Admittedly, nine pounds is mighty hefty for a .22 semi-auto rifle, but given the negligible recoil, it contributes to a steady hold, particularly for rapid follow-up shots. The sight radius is 16.5”, and the sights are comprised of a hooded blade on the front, and a spring-loaded notched rear sight blade that adjusts for both windage, and elevation from 100 to 1,000 meters. Quoting from the owner’s manual, GSG recommends using “ . . . high quality utility and high-speed rounds.” Additionally, the right side of the magazine well is imprinted “cal. .22LR HV” which, presumably, means “high velocity”, or perhaps “hyper velocity”; the manual does not specify the meaning.
At the range, the StG 44 got a lot of attention and interest. After answering questions from other shooters for about ten minutes, we were able to get down to business. The first task was to visually inspect the bore, and, since it was a brand-new rifle, to swab it to remove any excess shipping lubricant. That done, I unpacked a smorgasbord of .22 LR ammunition, six types in all, ranging from standard-velocity Remington .36 grain hollow points to CCI Stingers. What the magazine lacks in visual fidelity to the original, it more than makes up for in design and construction. It is formed of what appears to be a sturdy glass-fiber-reinforced compound, and holds 25 rounds. The follower includes a button that protrudes from the right side of the magazine box, and allows the follower to be held in the fully depressed position while rounds are dropped in. The follower also has a sturdy steel pin that protrudes from the top of the magazine when empty to hold the bolt open after the last shot.

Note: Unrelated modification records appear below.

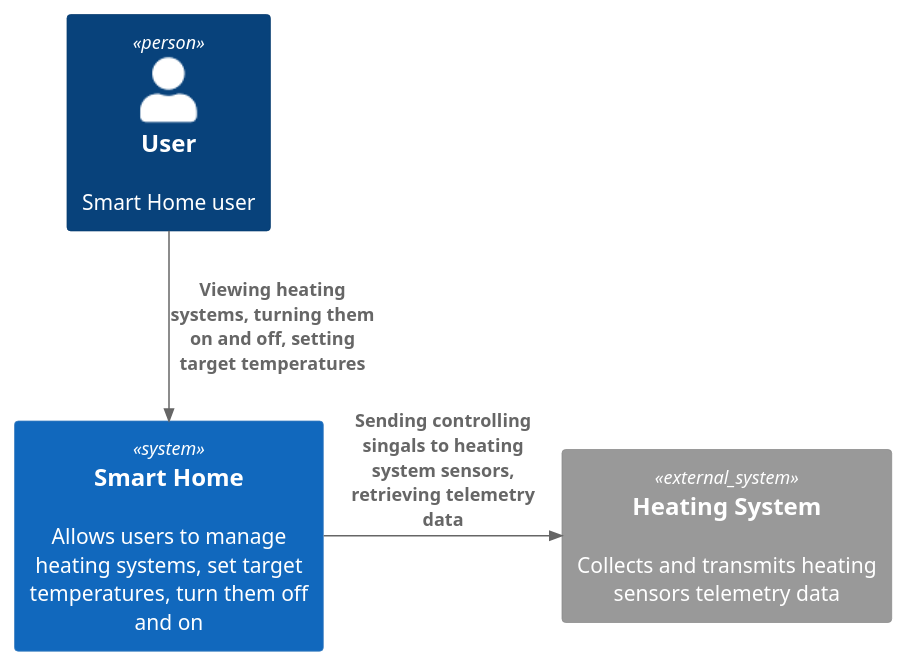
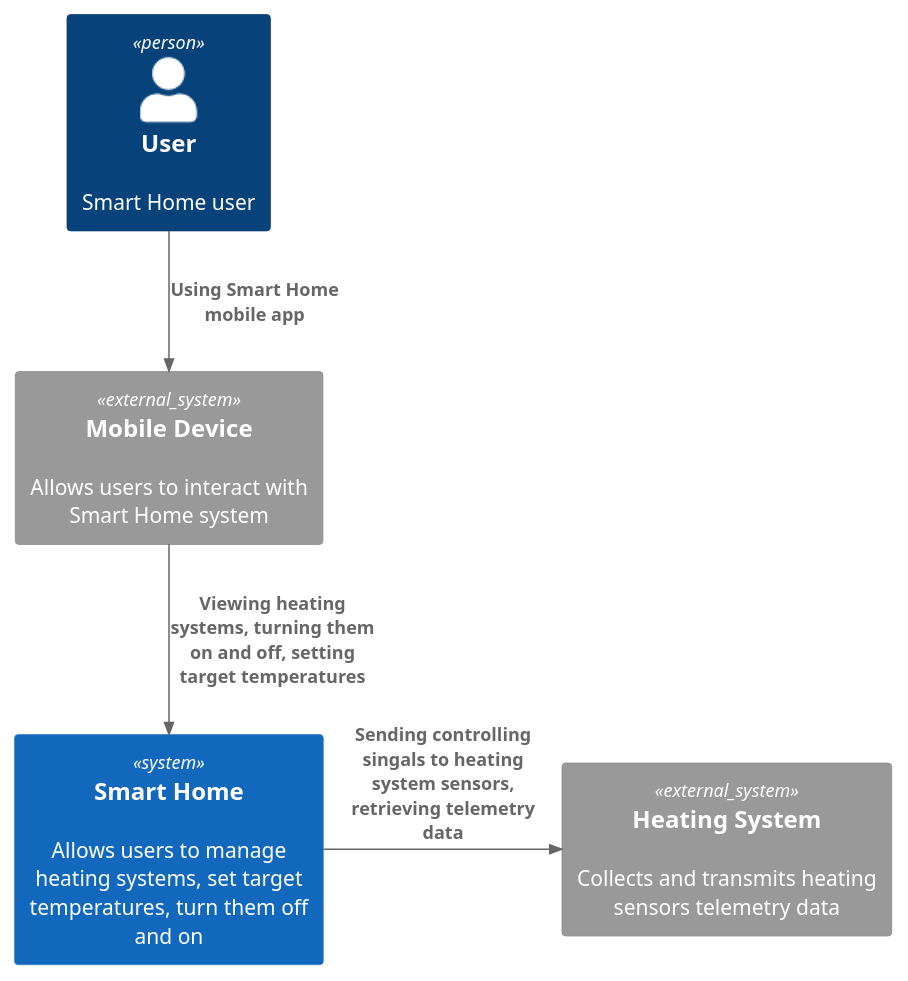
Before and after one commit to ya-robot/architecture-sprint-3: the diagram in docs/diagrams/c4-context.puml, drawn with PlantUML.

Commit message:
add mobile device system

```diff
--- a/docs/diagrams/c4-context.puml
+++ b/docs/diagrams/c4-context.puml
@@ -1,12 +1,14 @@
 @startuml
 !include https://raw.githubusercontent.com/plantuml-stdlib/C4-PlantUML/master/C4_Context.puml
 
 Person(user, "User", "Smart Home user")
 
+System_Ext(mobileDevice, "Mobile Device", "Allows users to interact with Smart Home system")
 System(smartHome, "Smart Home", "Allows users to manage heating systems, set target temperatures, turn them off and on")
 System_Ext(heatingSystem, "Heating System", "Collects and transmits heating sensors telemetry data")
 
-Rel_D(user, smartHome, "Viewing heating systems, turning them on and off, setting target temperatures")
+Rel_D(user, mobileDevice, "Using Smart Home mobile app")
+Rel_D(mobileDevice, smartHome, "Viewing heating systems, turning them on and off, setting target temperatures")
 Rel_R(smartHome, heatingSystem, "Sending controlling singals to heating system sensors, retrieving telemetry data")
 
 @enduml
```
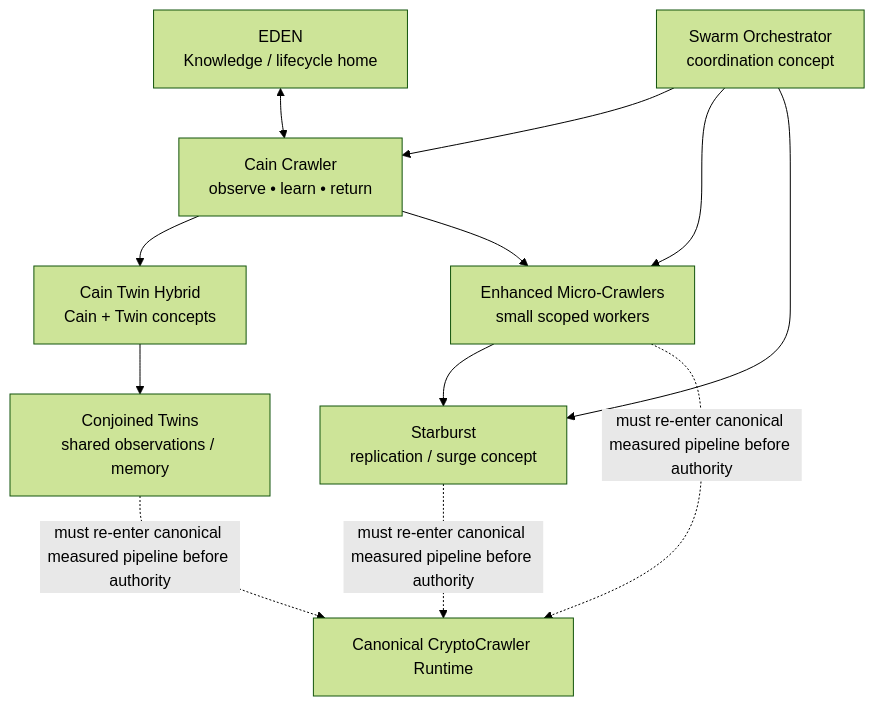
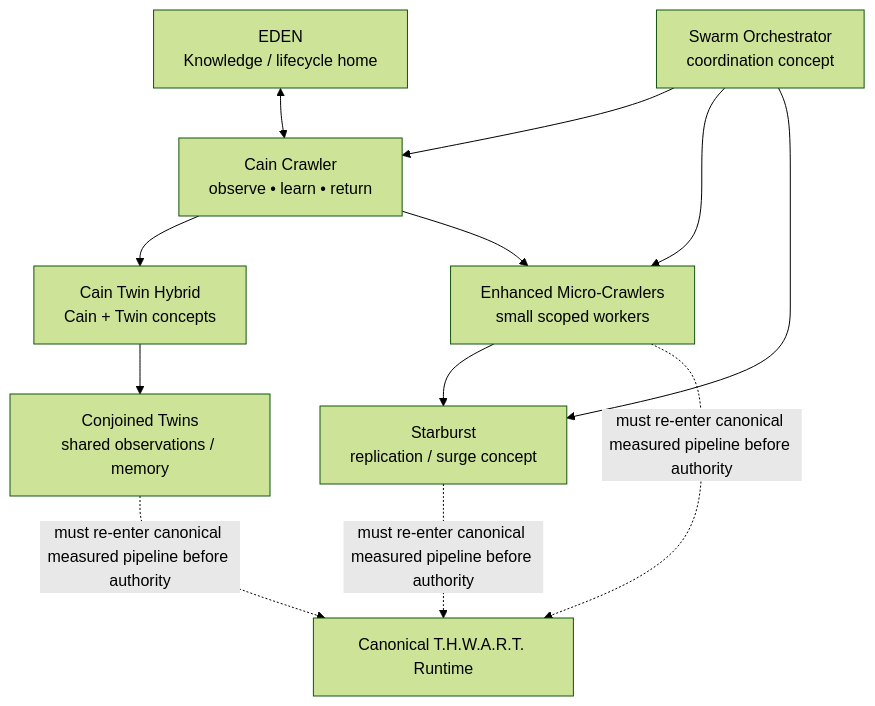
Before and after one commit to Rjdclink/Bad-Blue: diagram 14 of 20 in README.md, drawn with Mermaid (forest theme). The commit also changed other lines of this file, not shown here.

Commit message:
Rename CryptoCrawler to T.H.W.A.R.T. in README

````diff
--- a/README.md
+++ b/README.md
@@ -1033,24 +1033,24 @@
 ```mermaid
 flowchart TD
     EDEN["EDEN\nKnowledge / lifecycle home"]
 
     CAIN["Cain Crawler\nobserve • learn • return"]
     HYBRID["Cain Twin Hybrid\nCain + Twin concepts"]
     TWINS["Conjoined Twins\nshared observations / memory"]
     MICRO["Enhanced Micro-Crawlers\nsmall scoped workers"]
     STAR["Starburst\nreplication / surge concept"]
     ORCH["Swarm Orchestrator\ncoordination concept"]
 
     EDEN <--> CAIN
     CAIN --> HYBRID
     HYBRID --> TWINS
     CAIN --> MICRO
     MICRO --> STAR
     ORCH --> CAIN
     ORCH --> MICRO
     ORCH --> STAR
 
-    STAR -. "must re-enter canonical measured pipeline before authority" .-> CANON["Canonical CryptoCrawler Runtime"]
+    STAR -. "must re-enter canonical measured pipeline before authority" .-> CANON["Canonical T.H.W.A.R.T. Runtime"]
     TWINS -. "must re-enter canonical measured pipeline before authority" .-> CANON
     MICRO -. "must re-enter canonical measured pipeline before authority" .-> CANON
 ```
````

The GSG StG 44 has a 17.2” barrel, and given that, and the fact that I had never fired the rifle, I settled on the 50 yard range. Firing from a standing, unsupported position, I was able to keep all of the rounds in about a 4.5” group. Moving to a supported position while seated at the bench, the group shrank considerably, to an average spread of about 2.3”. The tightest bench-fired group, at about 1.9”, was fired with RWS “High Velocity” 40 grain rounds. Out of 100 rounds fired, there was one stove-pipe, and one failure to chamber, neither of which is of great concern from a brand new rifle and a brand new magazine. The trigger has about a quarter-inch of take-up, and breaks fairly cleanly at about 4.5 pounds. The sights are perfectly adequate, and the windage, metered in quarter-turns of the rear sight blade screw, offers fairly accurate adjustment.
All in all, even at 9+ pounds, the GSG StG 44 is a lot of fun to shoot, and the accuracy is very reasonable considering the barrel length, sights and trigger pull. With an MSRP of $624, and market prices hovering around $500, GSG’s StG 44 is a good value, and a great addition to the company’s stable of reproduction military rifles.
Jim Krieger is a firearms writer who lives in Texas. © Copyright 2013 Jim Krieger